## Work to be completed:
Report how many lines in the following entries contain "solarradiation". Nothing else should be given.

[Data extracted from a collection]
◇ ◇ ◇ ◇ ◇

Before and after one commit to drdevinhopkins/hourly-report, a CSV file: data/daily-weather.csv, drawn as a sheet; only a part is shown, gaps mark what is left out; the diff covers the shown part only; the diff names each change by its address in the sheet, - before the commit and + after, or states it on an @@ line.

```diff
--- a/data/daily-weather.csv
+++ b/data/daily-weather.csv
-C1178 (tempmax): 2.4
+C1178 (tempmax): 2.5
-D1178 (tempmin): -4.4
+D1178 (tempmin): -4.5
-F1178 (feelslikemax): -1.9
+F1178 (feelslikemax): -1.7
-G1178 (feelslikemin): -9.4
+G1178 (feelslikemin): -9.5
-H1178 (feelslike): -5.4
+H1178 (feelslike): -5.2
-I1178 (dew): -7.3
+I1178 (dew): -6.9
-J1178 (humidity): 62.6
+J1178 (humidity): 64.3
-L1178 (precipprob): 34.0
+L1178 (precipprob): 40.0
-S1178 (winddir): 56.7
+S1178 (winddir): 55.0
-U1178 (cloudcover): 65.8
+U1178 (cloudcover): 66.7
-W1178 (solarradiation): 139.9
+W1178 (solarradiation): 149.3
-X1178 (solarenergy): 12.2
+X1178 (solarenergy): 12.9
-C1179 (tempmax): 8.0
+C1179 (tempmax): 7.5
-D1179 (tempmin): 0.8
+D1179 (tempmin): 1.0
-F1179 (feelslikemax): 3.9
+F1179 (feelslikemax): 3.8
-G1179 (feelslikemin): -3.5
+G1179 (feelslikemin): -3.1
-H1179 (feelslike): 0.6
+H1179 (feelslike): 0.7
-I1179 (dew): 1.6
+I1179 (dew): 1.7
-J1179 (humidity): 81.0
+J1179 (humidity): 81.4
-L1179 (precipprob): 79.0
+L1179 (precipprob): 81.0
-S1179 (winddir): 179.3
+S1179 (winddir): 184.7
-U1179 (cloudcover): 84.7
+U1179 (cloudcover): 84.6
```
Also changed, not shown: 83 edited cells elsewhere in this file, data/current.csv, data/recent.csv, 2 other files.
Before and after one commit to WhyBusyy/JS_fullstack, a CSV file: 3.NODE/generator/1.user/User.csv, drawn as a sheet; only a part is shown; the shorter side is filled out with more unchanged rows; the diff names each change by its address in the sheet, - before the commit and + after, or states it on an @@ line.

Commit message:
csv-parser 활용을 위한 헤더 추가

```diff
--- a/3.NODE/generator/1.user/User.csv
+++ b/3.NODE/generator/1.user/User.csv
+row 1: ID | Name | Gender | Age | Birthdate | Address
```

◇ ◇ ◇ ◇ ◇

## Result for this task:
2